§ **Work item**: Filter on the word "build": copy each matching line from the listing below.
START Data supplied
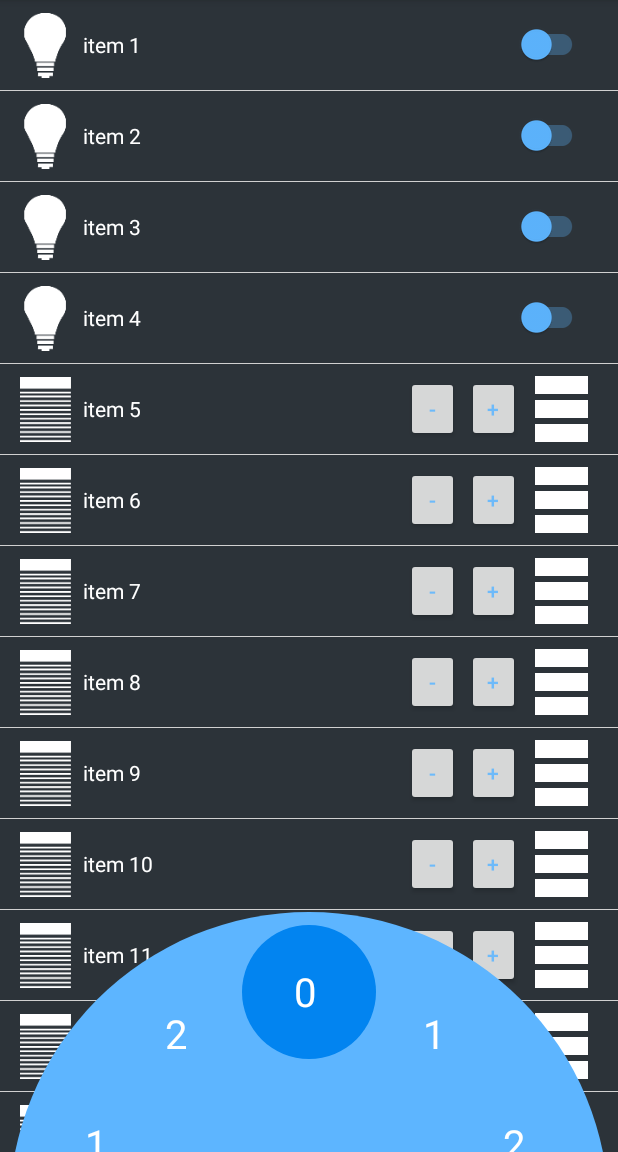
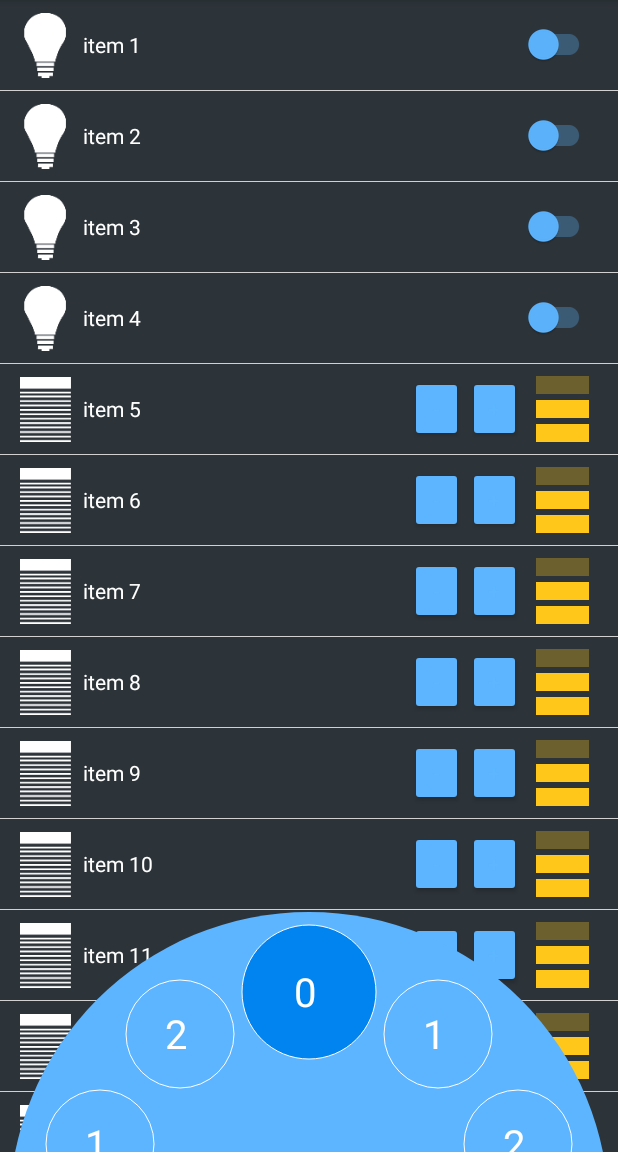
Before and after one commit to r00li/RHRemote, an Android app: the screen it shows after launch (RoomControl), with the options menu open, on a phone screen of 412 x 824 dp, the part 84-1236 px from its top. Run offline under Robolectric (Android 15) with nearby library versions, the phone set to English and light mode, and no system bars.

Commit message:
Changed button colors

```diff
--- a/app/build.gradle
+++ b/app/build.gradle
@@ -21,6 +21,6 @@ android {
 
 dependencies {
     compile fileTree(dir: 'libs', include: ['*.jar'])
-    compile 'com.android.support:appcompat-v7:21.0.3'
+    compile 'com.android.support:appcompat-v7:22.1.1'
     compile project(':WheelView')
 }
--- a/app/src/main/java/com/r00li/rhremote/Room.java
+++ b/app/src/main/java/com/r00li/rhremote/Room.java
@@ -11,6 +11,4 @@ public class Room implements Serializable {
     public String name;
     public String localURL;
     public String outisdeURL;
-
-
 }
--- a/app/src/main/java/com/r00li/rhremote/RoomControl.java
+++ b/app/src/main/java/com/r00li/rhremote/RoomControl.java
@@ -5,6 +5,7 @@ import android.content.Context;
 import android.graphics.Color;
 import android.support.v7.app.ActionBarActivity;
 import android.os.Bundle;
+import android.support.v7.app.AppCompatActivity;
 import android.view.LayoutInflater;
 import android.view.Menu;
 import android.view.MenuItem;
@@ -32,7 +33,7 @@ import java.util.HashMap;
 import com.lukedeighton.wheelview.adapter.*;
 import com.lukedeighton.wheelview.*;
 
-public class RoomControl extends ActionBarActivity {
+public class RoomControl extends AppCompatActivity {
 
 
     private static final int ITEM_COUNT = 3;
--- a/app/src/main/java/com/r00li/rhremote/TextDrawable.java
+++ b/app/src/main/java/com/r00li/rhremote/TextDrawable.java
@@ -28,6 +28,13 @@ public class TextDrawable extends Drawable {
     @Override
     public void draw(Canvas canvas) {
         Rect bounds = getBounds();
+        Paint circlePaint = new Paint();
+        circlePaint.setColor(Color.WHITE);
+        circlePaint.setAntiAlias(true);
+        circlePaint.setStyle(Paint.Style.STROKE);
+        circlePaint.setStrokeWidth(1);
+        canvas.drawCircle(bounds.centerX(),bounds.centerY(),bounds.height()/2,circlePaint);
+
         canvas.drawText(text, bounds.centerX() - 15f /*just a lazy attempt to centre the text*/ * text.length(), bounds.centerY() + 15f, paint);
     }
 
--- a/app/src/main/res/layout/room_blinds_cell_layout.xml
+++ b/app/src/main/res/layout/room_blinds_cell_layout.xml
@@ -31,24 +31,24 @@
         android:layout_alignParentRight="true"
         android:paddingTop="8dp"
         android:paddingBottom="8dp"
-        android:layout_marginRight="20dp">
+        android:layout_marginRight="19dp">
         <View
             android:layout_width="match_parent"
             android:layout_height="12dp"
-            android:background="#FFFFFF"/>
+            android:background="#4Dffc719"/>
         <View
             android:layout_marginTop="4dp"
             android:layout_width="match_parent"
             android:layout_height="12dp"
-            android:background="#FFFFFF"/>
+            android:background="#FFffc719"/>
         <View
             android:layout_marginTop="4dp"
             android:layout_width="match_parent"
             android:layout_height="12dp"
-            android:background="#FFFFFF"/>
+            android:background="#FFffc719"/>
         </LinearLayout>
 
-    <Button
+    <android.support.v7.widget.AppCompatButton
         android:layout_width="35dp"
         android:layout_height="match_parent"
         android:layout_marginTop="8dp"
@@ -58,13 +58,13 @@
         android:id="@+id/blindButtonPlus"
         android:text="+"/>
 
-    <Button
+    <android.support.v7.widget.AppCompatButton
         android:layout_width="35dp"
         android:layout_height="match_parent"
         android:layout_marginTop="8dp"
         android:layout_marginBottom="8dp"
         android:layout_toLeftOf="@id/blindButtonPlus"
-        android:layout_marginRight="5dp"
+        android:layout_marginRight="3dp"
         android:id="@+id/blindButtonMinus"
         android:text="-"/>
 
--- a/app/src/main/res/layout/room_light_cell_layout.xml
+++ b/app/src/main/res/layout/room_light_cell_layout.xml
@@ -24,7 +24,7 @@
         android:id="@+id/textView" />
 
     <android.support.v7.widget.SwitchCompat
-        android:paddingRight="20dp"
+        android:layout_marginRight="15dp"
         app:showText="false"
         android:layout_alignParentRight="true"
         android:layout_centerVertical="true"
--- a/app/src/main/res/menu/menu_room_control.xml
+++ b/app/src/main/res/menu/menu_room_control.xml
@@ -1,6 +1,10 @@
 <menu xmlns:android="http://schemas.android.com/apk/res/android"
     xmlns:app="http://schemas.android.com/apk/res-auto"
     xmlns:tools="http://schemas.android.com/tools" tools:context=".RoomControl">
+    <item android:id="@+id/action_search"
+        android:icon="@drawable/ic_action_refreshicon"
+        android:title="Refresh"
+        app:showAsAction="ifRoom" />
     <item android:id="@+id/action_settings" android:title="@string/action_settings"
         android:orderInCategory="100" app:showAsAction="never" />
 </menu>
--- a/app/src/main/res/values/styles.xml
+++ b/app/src/main/res/values/styles.xml
@@ -9,9 +9,9 @@
         <item name="colorControlNormal">#5db5ff</item>
         <item name="colorControlActivated">#ffc719</item>
         <item name="colorSwitchThumbNormal">#5db5ff</item>
-        <item name="colorControlHighlight">#5db5ff</item>
+        <item name="colorControlHighlight">#0284f0</item>
         <item name="android:colorForeground">#5db5ff</item>
-
+        <item name="colorButtonNormal">#5db5ff</item>
     </style>
 
 </resources>
```
Also changed, not shown: app/src/main/res/drawable-hdpi/ic_action_refreshicon.png (added), app/src/main/res/drawable-mdpi/ic_action_refreshicon.png (added), app/src/main/res/drawable-xhdpi/ic_action_refreshicon.png (added), app/src/main/res/drawable-xxhdpi/ic_action_refreshicon.png (added), app/src/main/res/drawable-xxxhdpi/ic_action_refreshicon.png (added), 1 other file.
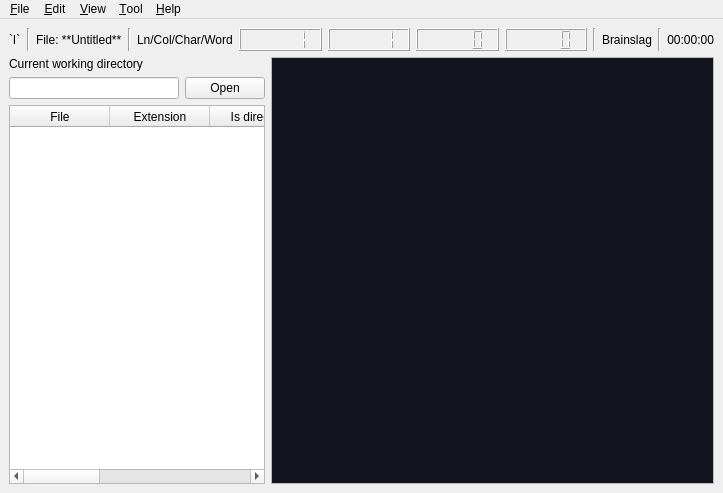
Before: the Qt Designer form src/TextEditor/ui/TextEditor.ui in KatsumiKougen/SmallPyQt5Apps, drawn with Qt 5.
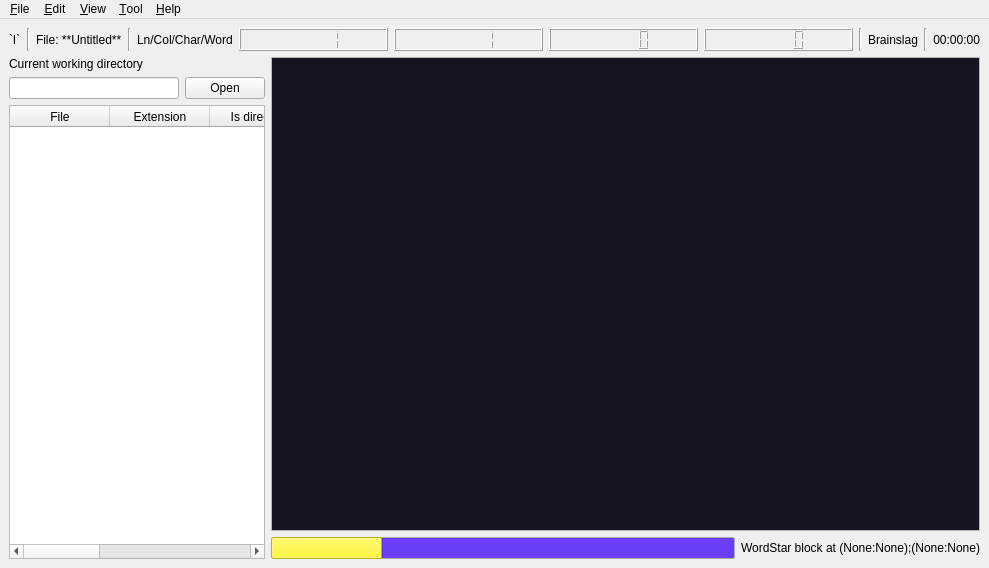
After: the same form once the commit is applied. Custom widgets are drawn as their Qt base class.

Commit message: Add new commands, a progress bar and a WordStar block indicator

What changed in the file:
```diff
--- a/src/TextEditor/ui/TextEditor.ui
+++ b/src/TextEditor/ui/TextEditor.ui
@@ -6,8 +6,8 @@
    <rect>
     <x>0</x>
     <y>0</y>
-    <width>723</width>
-    <height>493</height>
+    <width>989</width>
+    <height>568</height>
    </rect>
   </property>
   <property name="sizePolicy">
@@ -289,6 +289,8 @@
        </layout>
       </item>
       <item>
+       <layout class="QVBoxLayout" name="TextEditor_VertLayout">
+        <item>
        <widget class="TE_CustomPlainTextEdit" name="TextEditor_MainWidget">
         <property name="palette">
          <palette>
@@ -421,6 +423,99 @@
         </property>
        </widget>
       </item>
+        <item>
+         <layout class="QHBoxLayout" name="TextEditor_MiscLayout">
+          <item>
+           <widget class="QProgressBar" name="Misc_ProgressBar">
+            <property name="palette">
+             <palette>
+              <active>
+               <colorrole role="Base">
+                <brush brushstyle="SolidPattern">
+                 <color alpha="255">
+                  <red>107</red>
+                  <green>63</green>
+                  <blue>250</blue>
+                 </color>
+                </brush>
+               </colorrole>
+               <colorrole role="Highlight">
+                <brush brushstyle="SolidPattern">
+                 <color alpha="255">
+                  <red>252</red>
+                  <green>243</green>
+                  <blue>65</blue>
+                 </color>
+                </brush>
+               </colorrole>
+              </active>
+              <inactive>
+               <colorrole role="Base">
+                <brush brushstyle="SolidPattern">
+                 <color alpha="255">
+                  <red>107</red>
+                  <green>63</green>
+                  <blue>250</blue>
+                 </color>
+                </brush>
+               </colorrole>
+               <colorrole role="Highlight">
+                <brush brushstyle="SolidPattern">
+                 <color alpha="255">
+                  <red>252</red>
+                  <green>243</green>
+                  <blue>65</blue>
+                 </color>
+                </brush>
+               </colorrole>
+              </inactive>
+              <disabled>
+               <colorrole role="Base">
+                <brush brushstyle="SolidPattern">
+                 <color alpha="255">
+                  <red>239</red>
+                  <green>239</green>
+                  <blue>239</blue>
+                 </color>
+                </brush>
+               </colorrole>
+               <colorrole role="Highlight">
+                <brush brushstyle="SolidPattern">
+                 <color alpha="255">
+                  <red>145</red>
+                  <green>145</green>
+                  <blue>145</blue>
+                 </color>
+                </brush>
+               </colorrole>
+              </disabled>
+             </palette>
+            </property>
+            <property name="value">
+             <number>24</number>
+            </property>
+            <property name="textVisible">
+             <bool>false</bool>
+            </property>
+            <property name="invertedAppearance">
+             <bool>false</bool>
+            </property>
+            <property name="format">
+             <string>%p/%m</string>
+            </property>
+           </widget>
+          </item>
+          <item>
+           <widget class="QLabel" name="Misc_WordStarBlockLabel">
+            <property name="text">
+             <string>WordStar block at (None:None);(None:None)</string>
+            </property>
+           </widget>
+          </item>
+         </layout>
+        </item>
+       </layout>
+      </item>
      </layout>
     </item>
    </layout>
@@ -430,7 +525,7 @@
     <rect>
      <x>0</x>
      <y>0</y>
-     <width>723</width>
+     <width>989</width>
      <height>25</height>
     </rect>
    </property>
```
Left out of the diff: 242 changed lines with no effect on the pictures. Lines whose indentation alone changed are shown as unchanged. The commit also changes 1 other file.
END Data supplied
§ **Written response**:
--- a/app/build.gradle
+++ b/app/build.gradle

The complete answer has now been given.